KZN, North West and Free State were claimed to be behind a breakaway party but Muhamapelo rubbished this on Friday.
MKMVA leader Carl Niehaus attacked Zuma’s critics, saying the SACP had gone too far by accusing him of splitting the ANC and being behind a new “breakaway” party.
Zuma’s new ally, Black First Land First leader Andile Mngxitama, said there was a clear attempt from the anti-radical economic transformation (RET) forces in the ANC “led by Ramaphosa to demoralise, divide and confuse our people” who are supporting Zuma.
Another political analyst, Thabani Khumalo, believed that the ANC in KZN’s failure to hold a conference showed that the current leadership, the ANC’s national executive committee, had failed the party.

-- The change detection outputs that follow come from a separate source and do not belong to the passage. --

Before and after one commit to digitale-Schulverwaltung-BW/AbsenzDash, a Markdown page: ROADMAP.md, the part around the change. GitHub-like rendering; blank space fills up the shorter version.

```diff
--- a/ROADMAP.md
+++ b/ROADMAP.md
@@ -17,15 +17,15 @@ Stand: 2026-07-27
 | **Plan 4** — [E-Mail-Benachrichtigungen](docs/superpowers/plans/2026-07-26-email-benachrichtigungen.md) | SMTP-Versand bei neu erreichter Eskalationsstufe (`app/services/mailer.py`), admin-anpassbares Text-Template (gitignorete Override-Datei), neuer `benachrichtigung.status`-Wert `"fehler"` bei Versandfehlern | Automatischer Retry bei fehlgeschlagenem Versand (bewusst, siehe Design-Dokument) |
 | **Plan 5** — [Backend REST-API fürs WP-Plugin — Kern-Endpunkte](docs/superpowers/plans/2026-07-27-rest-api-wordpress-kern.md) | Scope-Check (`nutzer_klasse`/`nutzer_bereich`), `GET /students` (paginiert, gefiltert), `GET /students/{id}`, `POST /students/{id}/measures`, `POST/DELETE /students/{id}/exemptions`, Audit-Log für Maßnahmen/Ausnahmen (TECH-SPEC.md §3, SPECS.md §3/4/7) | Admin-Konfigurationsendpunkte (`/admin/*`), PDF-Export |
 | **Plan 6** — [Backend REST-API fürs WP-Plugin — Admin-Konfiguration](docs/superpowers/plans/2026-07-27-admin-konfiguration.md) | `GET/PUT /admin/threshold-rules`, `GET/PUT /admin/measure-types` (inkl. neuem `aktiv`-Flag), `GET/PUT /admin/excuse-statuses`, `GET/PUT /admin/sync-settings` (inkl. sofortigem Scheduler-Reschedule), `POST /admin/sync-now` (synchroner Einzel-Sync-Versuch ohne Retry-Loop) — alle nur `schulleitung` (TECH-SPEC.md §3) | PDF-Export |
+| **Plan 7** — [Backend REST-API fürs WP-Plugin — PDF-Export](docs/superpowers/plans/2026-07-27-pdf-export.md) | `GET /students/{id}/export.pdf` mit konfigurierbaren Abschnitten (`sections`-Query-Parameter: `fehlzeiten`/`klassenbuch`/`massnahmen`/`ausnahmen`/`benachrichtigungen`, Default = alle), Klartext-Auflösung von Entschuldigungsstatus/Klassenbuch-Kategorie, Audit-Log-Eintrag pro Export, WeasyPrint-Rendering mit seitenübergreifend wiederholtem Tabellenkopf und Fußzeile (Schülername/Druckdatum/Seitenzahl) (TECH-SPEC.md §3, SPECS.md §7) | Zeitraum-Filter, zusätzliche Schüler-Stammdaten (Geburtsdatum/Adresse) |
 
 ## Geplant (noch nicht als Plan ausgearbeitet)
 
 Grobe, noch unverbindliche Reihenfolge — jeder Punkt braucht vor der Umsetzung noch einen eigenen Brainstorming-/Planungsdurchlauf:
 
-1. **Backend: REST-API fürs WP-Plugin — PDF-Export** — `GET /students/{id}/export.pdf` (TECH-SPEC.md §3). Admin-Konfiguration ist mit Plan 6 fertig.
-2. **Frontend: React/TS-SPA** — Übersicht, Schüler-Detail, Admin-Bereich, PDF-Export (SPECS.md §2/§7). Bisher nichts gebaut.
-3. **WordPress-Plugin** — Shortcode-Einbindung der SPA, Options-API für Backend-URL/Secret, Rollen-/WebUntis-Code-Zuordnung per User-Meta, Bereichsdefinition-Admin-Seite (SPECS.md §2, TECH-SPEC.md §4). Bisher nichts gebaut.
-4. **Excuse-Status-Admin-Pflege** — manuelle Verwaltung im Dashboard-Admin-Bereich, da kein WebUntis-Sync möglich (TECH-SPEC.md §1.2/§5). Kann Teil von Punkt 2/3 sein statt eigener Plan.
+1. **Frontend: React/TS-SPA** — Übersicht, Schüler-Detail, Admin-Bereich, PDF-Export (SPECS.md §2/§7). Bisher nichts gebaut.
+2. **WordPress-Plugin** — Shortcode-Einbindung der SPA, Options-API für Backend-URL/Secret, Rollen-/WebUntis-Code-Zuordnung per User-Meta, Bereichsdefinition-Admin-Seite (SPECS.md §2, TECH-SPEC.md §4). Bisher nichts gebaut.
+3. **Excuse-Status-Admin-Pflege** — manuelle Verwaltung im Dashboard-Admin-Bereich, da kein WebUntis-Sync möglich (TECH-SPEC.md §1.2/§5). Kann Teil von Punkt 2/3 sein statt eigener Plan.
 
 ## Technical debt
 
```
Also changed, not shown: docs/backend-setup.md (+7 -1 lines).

He said a disaster was in the wings in next year’s general elections.
He said that if the NEC was decisive enough, it would have called off any regional or provincial conferences until after the 2019 elections.
Khumalo said the situation in the province was dire and KwaZulu-Natal has become known as the province of death, killings, conflict and factionalism.
He said that a party could not call for an elective conference if the branches were not properly constituted.
“The problems are with the branches. People have been killing each other and then they go to a conference? How did that make sense?”
Khumalo said the behaviour of delegates at the conference was “anti-ANC traditions”.
IN FIGHTING MODE: Former president Jacob Zuma dances and stirs up his supporters with fiery rhetoric after his brief court appearance on Friday.
CLUSTER OF CRONIES: Former North West premier Supra Mahumapelo, Hlaudi Motsoeneng and Des van Rooyen were at the Durban High Court on Friday to support former president Jacob Zuma.